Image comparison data
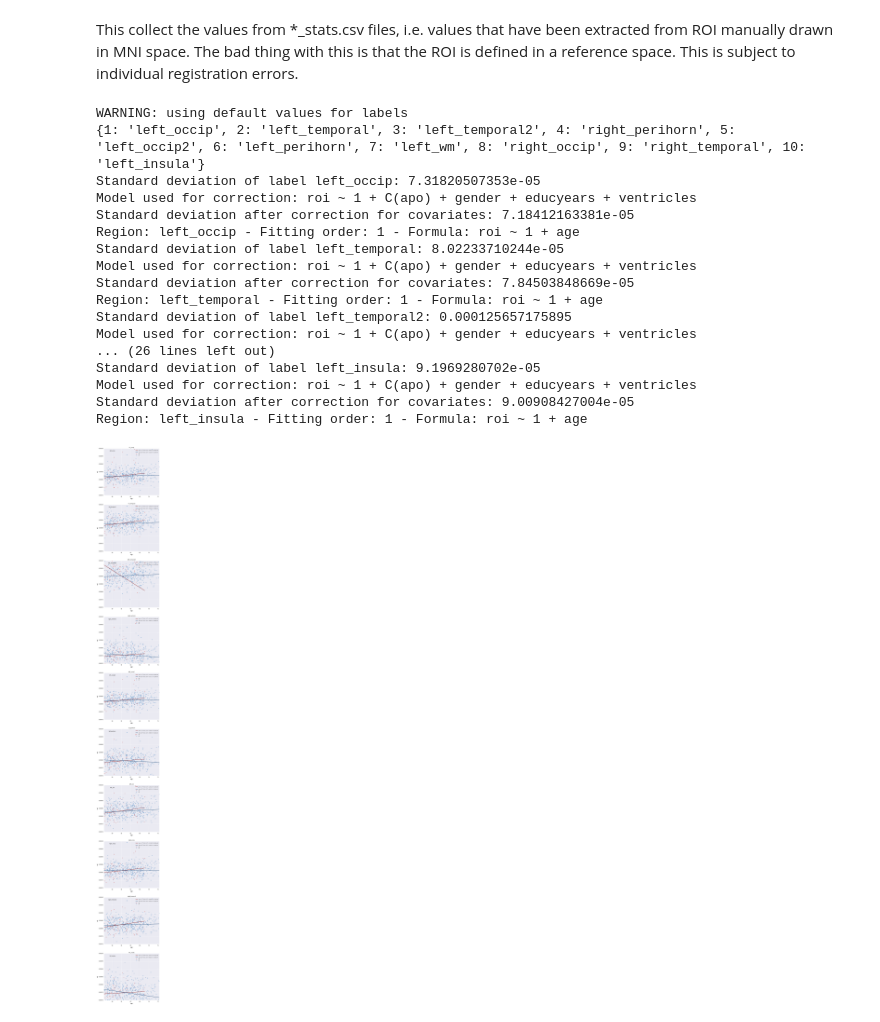
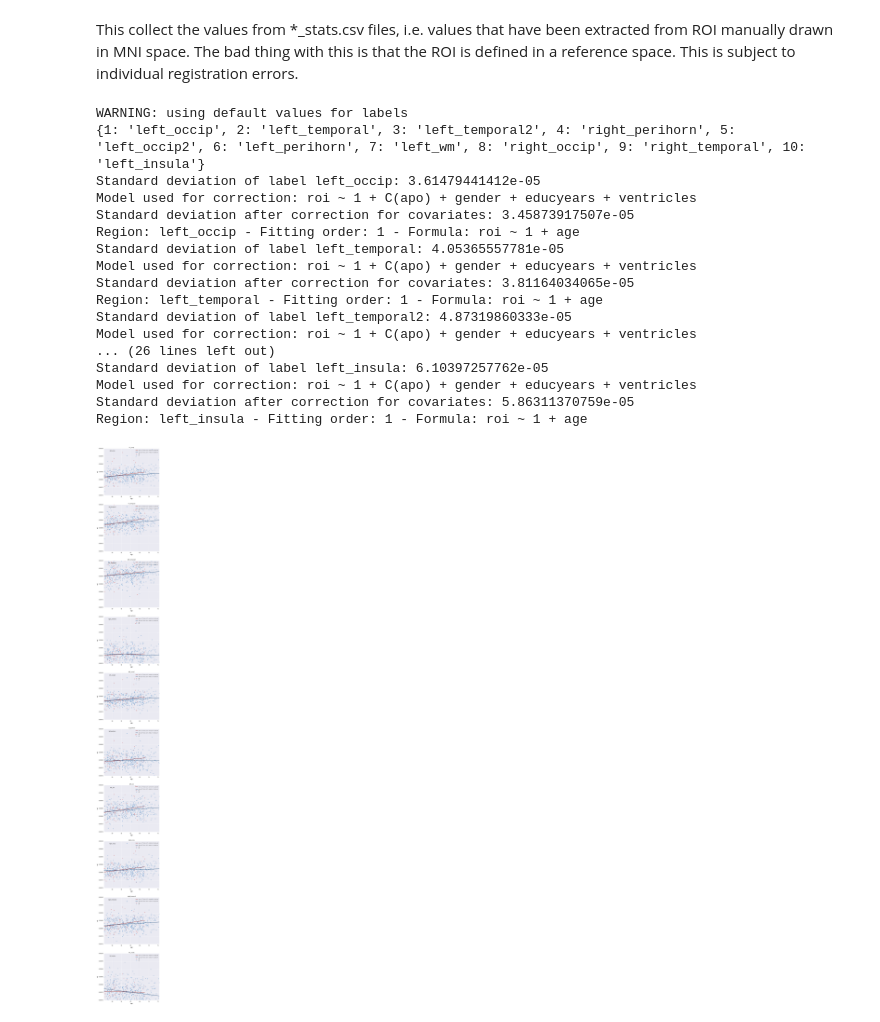
Before and after one commit to xgrg/alfa, a Jupyter notebook: notebooks/ROI analyses/ROI analysis (MNI space) DARTEL csf.5 (ROI DARTEL).ipynb, the cells around one changed output. Saved outputs shown, nothing was run; the diff lists cells and outputs as text; code cells hidden in the pictures.

```diff
--- a/notebooks/ROI analyses/ROI analysis (MNI space) DARTEL csf.5 (ROI DARTEL).ipynb
+++ b/notebooks/ROI analyses/ROI analysis (MNI space) DARTEL csf.5 (ROI DARTEL).ipynb
@@ -11,32 +11,42 @@ The bad thing with this is that the ROI is defined in a reference space. This is
 # %%
 regions = range(1,11)
 data = pd.read_excel('/tmp/covariates.xls')
 data['subject'] = data.index
 data = data.sort_values(['apo', 'subject'])
 src = '/tmp/roivalues_csf.5/'
 filepattern = '*_stats.csv'
 csvfiles = glob(osp.join(src, filepattern))
 subjects = [string.atoi(e.split('/')[-1].split('_')[0]) for e in csvfiles]
+
+to_remove = [10551, 10397, 11383, 13083, 10701, 21092] # failed DARTEL subjects
+
+# remove wrong subjects
+data = data[~data['subject'].isin(to_remove)]
+for e in to_remove:
+    s = subjects.index(e)
+    subjects.pop(s)
+    csvfiles.pop(s)
+
 plot_regions(data, regions, csvfiles, subjects, groups=['HO','All'], ylim=[0.0007,0.001])
 # %% [output]
 WARNING: using default values for labels
 {1: 'left_occip', 2: 'left_temporal', 3: 'left_temporal2', 4: 'right_perihorn', 5: 'left_occip2', 6: 'left_perihorn', 7: 'left_wm', 8: 'right_occip', 9: 'right_temporal', 10: 'left_insula'}
-Standard deviation of label left_occip: 7.31820507353e-05
+Standard deviation of label left_occip: 3.61479441412e-05
 Model used for correction: roi ~ 1 + C(apo) + gender + educyears + ventricles
-Standard deviation after correction for covariates: 7.18412163381e-05
+Standard deviation after correction for covariates: 3.45873917507e-05
 Region: left_occip - Fitting order: 1 - Formula: roi ~ 1 + age
-Standard deviation of label left_temporal: 8.02233710244e-05
+Standard deviation of label left_temporal: 4.05365557781e-05
 Model used for correction: roi ~ 1 + C(apo) + gender + educyears + ventricles
-Standard deviation after correction for covariates: 7.84503848669e-05
+Standard deviation after correction for covariates: 3.81164034065e-05
 Region: left_temporal - Fitting order: 1 - Formula: roi ~ 1 + age
-Standard deviation of label left_temporal2: 0.000125657175895
+Standard deviation of label left_temporal2: 4.87319860333e-05
 Model used for correction: roi ~ 1 + C(apo) + gender + educyears + ventricles
 ... (26 lines left out)
-Standard deviation of label left_insula: 9.1969280702e-05
+Standard deviation of label left_insula: 6.10397257762e-05
 Model used for correction: roi ~ 1 + C(apo) + gender + educyears + ventricles
-Standard deviation after correction for covariates: 9.00908427004e-05
+Standard deviation after correction for covariates: 5.86311370759e-05
 Region: left_insula - Fitting order: 1 - Formula: roi ~ 1 + age
-[figure, old version]
+[figure, new version]
 # %%
 import plotly
 #plotly.init_notebook_mode()
```
Also changed, not shown: parts of 4 cells of this notebook.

#### [Your task]
Looking at the data, how many lines hold the string "correction"? Reply with the number alone.

#### [Solution for this problem]
10